We, as a species have nurtured a mutually beneficial relationship with dogs for millennia. They’ve been our constant companions as we have grown and evolved in our notions of society, politics, science, art, and technology. They’re referenced time and again in the histories of cultures separated by thousands of miles. They’ve helped us to hunt, helped us to maintain our land, helped us to raise our livestock and (perhaps more importantly) been true and loyal friends who have given us companionship and love when we need them. Yet, it seems that many dog owners lack an understanding of the mentality and physiology of their four-legged friends. They treat them as children or little people with the same set of instincts as us and then get perturbed when their actions don’t conform to our expectations.
Remember, you’re sharing your home with a wolf!
While it’s perfectly understandable that we may want to keep our dogs indoors and spoil them occasionally we still must respect the fact that our fluffy friend is, by nature, a sophisticated pack hunter and scavenger and while their predatory instincts may have been muted by generations of selective breeding and domestication they still have needs that simply don’t align with the sedentary lifestyle that most humans adopt today. Thus, it’s understandable that many dog owners worry about whether their dog is getting the right amount or quality of exercise.
So, how much exercise does your dog need?
Common sense dictates that a dog’s age, breed, size, and general health are all contributing factors in determining how much exercise your canine companion needs, although you may be surprised at just how much walking time your dog may need to burn away all that pent-up energy stored inside. Thus, if you’re only managing to give your dog around 20 minutes of exercise a day this more than likely isn’t enough and you may need the services of professional dog walkers in your area. Below you’ll find a rough guide to daily exercise time allotment.
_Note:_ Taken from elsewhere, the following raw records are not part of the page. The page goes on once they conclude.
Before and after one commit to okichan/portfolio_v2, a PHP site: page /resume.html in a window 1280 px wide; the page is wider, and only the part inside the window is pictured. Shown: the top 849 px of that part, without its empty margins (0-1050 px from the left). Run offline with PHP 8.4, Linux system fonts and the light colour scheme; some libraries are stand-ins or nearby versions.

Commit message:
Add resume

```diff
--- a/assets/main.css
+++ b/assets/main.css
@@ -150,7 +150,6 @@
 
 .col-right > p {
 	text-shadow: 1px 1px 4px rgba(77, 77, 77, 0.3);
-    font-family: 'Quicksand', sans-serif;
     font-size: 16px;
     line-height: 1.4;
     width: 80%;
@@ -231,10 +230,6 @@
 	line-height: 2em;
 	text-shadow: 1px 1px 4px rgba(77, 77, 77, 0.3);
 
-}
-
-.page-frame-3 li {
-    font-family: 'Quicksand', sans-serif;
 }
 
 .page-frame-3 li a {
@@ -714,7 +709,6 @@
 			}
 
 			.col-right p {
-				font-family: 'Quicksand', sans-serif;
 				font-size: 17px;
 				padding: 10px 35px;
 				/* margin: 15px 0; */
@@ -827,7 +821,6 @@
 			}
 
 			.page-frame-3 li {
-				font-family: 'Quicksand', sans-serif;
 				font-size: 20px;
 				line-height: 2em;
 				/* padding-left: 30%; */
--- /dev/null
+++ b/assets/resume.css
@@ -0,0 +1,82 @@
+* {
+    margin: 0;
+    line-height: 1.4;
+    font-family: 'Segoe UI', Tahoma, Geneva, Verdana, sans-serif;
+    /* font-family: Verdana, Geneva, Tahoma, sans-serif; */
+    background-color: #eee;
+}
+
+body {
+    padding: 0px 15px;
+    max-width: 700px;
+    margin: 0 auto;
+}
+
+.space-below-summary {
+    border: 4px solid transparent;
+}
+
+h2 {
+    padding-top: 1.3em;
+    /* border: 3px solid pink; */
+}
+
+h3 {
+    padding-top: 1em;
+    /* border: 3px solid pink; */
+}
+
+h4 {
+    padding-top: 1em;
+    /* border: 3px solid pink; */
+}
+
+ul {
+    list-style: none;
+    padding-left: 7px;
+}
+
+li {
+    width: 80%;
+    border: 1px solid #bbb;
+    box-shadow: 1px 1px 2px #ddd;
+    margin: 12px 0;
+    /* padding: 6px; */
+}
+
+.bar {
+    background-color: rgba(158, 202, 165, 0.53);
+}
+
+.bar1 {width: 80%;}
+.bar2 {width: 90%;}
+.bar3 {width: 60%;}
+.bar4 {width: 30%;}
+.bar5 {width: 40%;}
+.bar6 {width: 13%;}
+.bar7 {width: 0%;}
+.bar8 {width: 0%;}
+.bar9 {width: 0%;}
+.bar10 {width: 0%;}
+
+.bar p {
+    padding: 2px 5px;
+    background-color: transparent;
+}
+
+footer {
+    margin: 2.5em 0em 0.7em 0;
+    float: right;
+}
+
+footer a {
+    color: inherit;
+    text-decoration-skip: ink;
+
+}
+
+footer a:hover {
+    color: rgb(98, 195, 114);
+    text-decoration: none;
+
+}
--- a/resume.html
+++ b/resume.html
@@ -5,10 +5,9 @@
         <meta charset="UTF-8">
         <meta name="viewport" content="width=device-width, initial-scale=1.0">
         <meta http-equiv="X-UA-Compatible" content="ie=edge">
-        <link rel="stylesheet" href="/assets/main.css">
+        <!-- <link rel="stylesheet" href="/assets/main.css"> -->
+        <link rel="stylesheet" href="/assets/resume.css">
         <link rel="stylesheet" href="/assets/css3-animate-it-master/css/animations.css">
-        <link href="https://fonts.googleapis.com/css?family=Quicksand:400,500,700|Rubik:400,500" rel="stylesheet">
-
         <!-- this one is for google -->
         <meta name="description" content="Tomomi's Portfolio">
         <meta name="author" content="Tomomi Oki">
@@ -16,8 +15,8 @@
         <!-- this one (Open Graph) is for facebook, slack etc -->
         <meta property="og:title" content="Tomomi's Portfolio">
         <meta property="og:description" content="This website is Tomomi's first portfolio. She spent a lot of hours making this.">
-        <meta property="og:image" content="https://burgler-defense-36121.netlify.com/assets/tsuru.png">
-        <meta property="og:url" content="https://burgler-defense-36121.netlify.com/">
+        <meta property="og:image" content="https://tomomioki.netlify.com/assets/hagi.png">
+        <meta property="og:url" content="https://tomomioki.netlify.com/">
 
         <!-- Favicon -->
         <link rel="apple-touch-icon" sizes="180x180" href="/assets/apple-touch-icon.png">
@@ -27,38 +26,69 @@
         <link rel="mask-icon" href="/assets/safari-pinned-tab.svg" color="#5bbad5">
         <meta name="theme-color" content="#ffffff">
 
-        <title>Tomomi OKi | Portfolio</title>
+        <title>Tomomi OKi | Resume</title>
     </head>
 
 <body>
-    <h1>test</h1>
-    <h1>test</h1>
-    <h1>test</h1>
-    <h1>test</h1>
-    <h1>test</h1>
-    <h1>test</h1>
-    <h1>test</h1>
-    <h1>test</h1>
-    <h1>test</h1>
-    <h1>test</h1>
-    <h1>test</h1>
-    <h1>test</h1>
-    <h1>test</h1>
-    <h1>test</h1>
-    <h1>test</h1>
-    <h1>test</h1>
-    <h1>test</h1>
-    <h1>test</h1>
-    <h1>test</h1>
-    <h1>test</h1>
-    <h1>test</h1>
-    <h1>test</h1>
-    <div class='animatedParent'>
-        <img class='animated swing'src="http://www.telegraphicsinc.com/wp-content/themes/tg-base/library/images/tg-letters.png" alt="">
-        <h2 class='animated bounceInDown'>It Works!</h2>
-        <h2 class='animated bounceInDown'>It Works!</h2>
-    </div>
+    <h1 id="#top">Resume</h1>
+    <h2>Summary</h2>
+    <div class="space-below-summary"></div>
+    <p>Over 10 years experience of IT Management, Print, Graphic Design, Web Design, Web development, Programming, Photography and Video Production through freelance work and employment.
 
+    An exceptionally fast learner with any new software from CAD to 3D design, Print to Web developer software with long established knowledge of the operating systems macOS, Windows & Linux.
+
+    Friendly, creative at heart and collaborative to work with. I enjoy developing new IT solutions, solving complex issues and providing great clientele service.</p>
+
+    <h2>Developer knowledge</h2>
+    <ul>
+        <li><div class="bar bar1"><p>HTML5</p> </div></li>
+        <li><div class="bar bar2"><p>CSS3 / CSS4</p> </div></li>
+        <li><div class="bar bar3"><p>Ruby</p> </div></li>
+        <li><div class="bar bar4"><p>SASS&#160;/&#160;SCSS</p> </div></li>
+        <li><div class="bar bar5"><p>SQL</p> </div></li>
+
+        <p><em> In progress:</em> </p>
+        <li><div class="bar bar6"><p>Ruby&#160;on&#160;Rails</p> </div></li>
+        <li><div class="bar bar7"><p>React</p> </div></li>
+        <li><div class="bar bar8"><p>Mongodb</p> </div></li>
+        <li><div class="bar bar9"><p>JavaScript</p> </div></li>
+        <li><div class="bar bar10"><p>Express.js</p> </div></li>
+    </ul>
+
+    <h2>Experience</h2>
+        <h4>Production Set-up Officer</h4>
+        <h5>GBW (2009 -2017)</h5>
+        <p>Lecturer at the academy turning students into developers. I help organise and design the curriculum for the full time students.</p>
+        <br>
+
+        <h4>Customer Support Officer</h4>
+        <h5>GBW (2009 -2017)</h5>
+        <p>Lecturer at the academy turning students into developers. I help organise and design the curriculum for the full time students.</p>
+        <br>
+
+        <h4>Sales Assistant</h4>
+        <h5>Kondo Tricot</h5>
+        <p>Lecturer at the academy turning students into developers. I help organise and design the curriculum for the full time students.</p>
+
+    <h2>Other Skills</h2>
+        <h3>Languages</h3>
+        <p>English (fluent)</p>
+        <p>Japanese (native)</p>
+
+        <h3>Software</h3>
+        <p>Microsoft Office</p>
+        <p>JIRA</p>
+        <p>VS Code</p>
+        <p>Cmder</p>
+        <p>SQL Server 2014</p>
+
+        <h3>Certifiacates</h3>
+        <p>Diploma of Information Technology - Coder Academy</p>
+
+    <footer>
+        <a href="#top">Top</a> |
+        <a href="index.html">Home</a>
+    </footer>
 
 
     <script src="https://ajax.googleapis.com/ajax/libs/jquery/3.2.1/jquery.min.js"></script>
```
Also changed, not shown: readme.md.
Some larger and more athletically inclined breeds may need as much as 2 hours plus of exercise a day. These include; Rottweilers, Springer Spaniels, Labrador Retrievers, German Shepherds, Boxers, Border Collies and Dalmatians. Even smaller “working” dogs like Staffordshire Bull terriers will require around 90-120 minutes of exercise a day.
Most medium sized dogs like greyhounds, basset hounds, and larger terriers require around an hour a day of walkies while 40-60 minutes should cut it for most medium-sized breeds from Cocker Spaniels to Shetland Sheepdogs. Even small and delicate breeds like Yorkshire Terriers and Dachshunds require around 40 minutes of exercise a day. It’s only the tiniest of breeds like the Pug, the Shih Tzu and the Bichon Frise that can get by on 20 minutes of exercise a day.
A few handy hints
If you genuinely struggle to find the time to exercise your dog, consider treating them to some interactive feeding toys that will help them to burn a few calories while engaging them mentally as they work to earn their food. Try varying the pace, introducing 30-second intervals of sprinting or fast walking to give you both some cardiovascular exercise. Playing fetch is a time-honored classic but bring some toys with you rather than throwing sticks which can result in splinters in the mouth and tongue.